If children are younger, consider buying a tablet or learning device without internet access.
Talk with children about internet safety – The resource below, aimed at younger kids and pre-teens, has great guidelines and conversation starters: http://www.safekids.com/kids-rules-for-online-safety/.
Parents need to talk with older children who use social/game sites to help them handle any issues of bullying from both perspectives. The anonymity of the internet emboldens some kids; while other children end up the victims.
Teach Kids to Think Before they Act Online
If a link seems questionable – don’t click it. Another free resource: http://www.thinkbeforeyoulinkinschool.com/
Help kids set up smart screen names (not their own name) and change site settings for more privacy when playing games.
If someone they don’t know contacts them, train children to ask a parent before responding. Make sure they know that if they tell parents about something that made them uncomfortable, that they won’t get in trouble, especially if they tell right away.
If someone asks a child to keep a secret about something online, help children learn that this is a bad idea that they need to tell a parent right away.
Teach them not to share personal information passwords, birth dates and years, phone numbers, when or where they are going that day, or when they go on vacation.
Have them confirm with a parent first before downloading games, photos or anything unless they and the parent KNOWs and TRUSTs who /where it is coming from.
Help them learn to think before they type and hit send or reply.
Teach them that if they wouldn’t say it to the person’s face, or in front of a parent…they shouldn’t say it online. Here is a government site with a section about this: http://www.onguardonline.gov/articles/0033-heads
Tips for Parents on Digital Safety this Holiday Season:
Set up home computers and tablets so they are protected from issues a child might unknowingly create such as downloading a game that also installs a virus, malware or spyware on your computer. This can be a minor annoyance or lead to a hacker being able to monitor parent’s banking passwords.

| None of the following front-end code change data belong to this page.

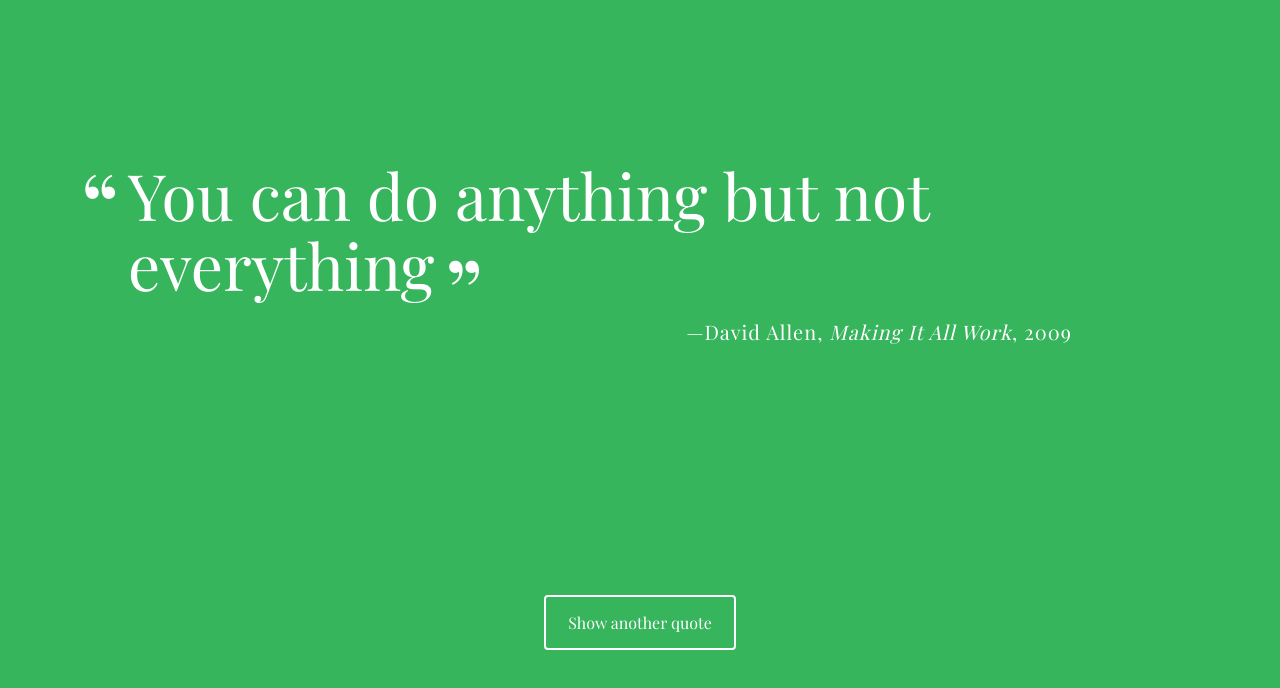
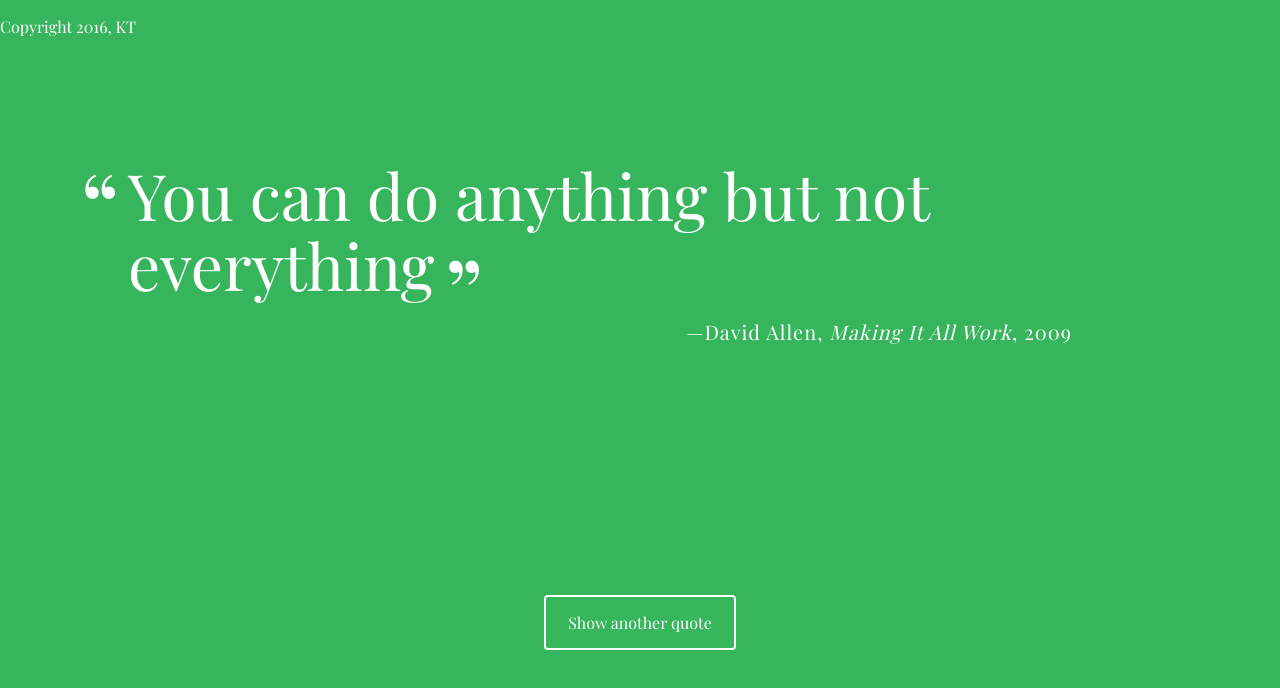
Before and after one commit to KT-Viktar/Project-1, a plain HTML site: page index.html in a window 1280 px wide. Drawn offline with nearby package versions, Linux system fonts and the light colour scheme; a web font is replaced by a local one.

Commit message:
Add a copyright notice

```diff
--- a/index.html
+++ b/index.html
@@ -16,5 +16,7 @@
     <button id="loadQuote">Show another quote</button>
   </div>
   <script src="js/script.js"></script>
+
+  <p class = "copyright"> Copyright 2016, KT</p>
 </body>
 </html>
```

The first thing parents should do when getting a new holiday computer is set up an antivirus program and firewall, then parental controls. Some stores will help walk you through this process. These programs will help protect both children and expensive devices. Buy an anti-virus program when you purchase the computer (it may come with one already). Set it up FIRST, BEFORE adults even use the device to check your email. Then set up parental controls. Train children to let a parent know if the antivirus window pops up. Ask them to stop what they are doing – so parents can evaluate the message.
Make Passwords strong, and don’t post where kids can access them. Even though strong passwords are hard to remember, we need to create them as parents, and teach our kids too. Tell them not to share passwords with friends or strangers. Don’t use easily “guessable” passwords – a family or pet’s name, birth date or anniversary. Use at least one capital letter, one number and one symbol. Tip: take a favorite book title or song lyric and use the initial letter of each word to create the password; include a symbol, capital letter and number, and make it at least 8 characters long. Example: a password could be formed from the movie Frozen lyric: “Let it go, let it go,” liG!8liG!; Although the repetition here makes it weaker.
Founded in 1993, ALOHA, a leading provider of mental arithmetic and English Reading/Writing programs, has been guiding children between the ages of 5 through 12 to achieve academic excellence in grades 1 through 5. The interactive learning process is proven to enhance a child’s math, reading and writing capabilities. The teachers also assist children in developing skills and abilities such as observation and listening that result in the overall growth of the child. ALOHA is currently training children in 19 states and in 20 countries with 4,200 different centers. For more details on this unique program please visit http://www.alohamindmath.com or search for the center closest to you by using our locator http://www.alohamindmath.com/locations.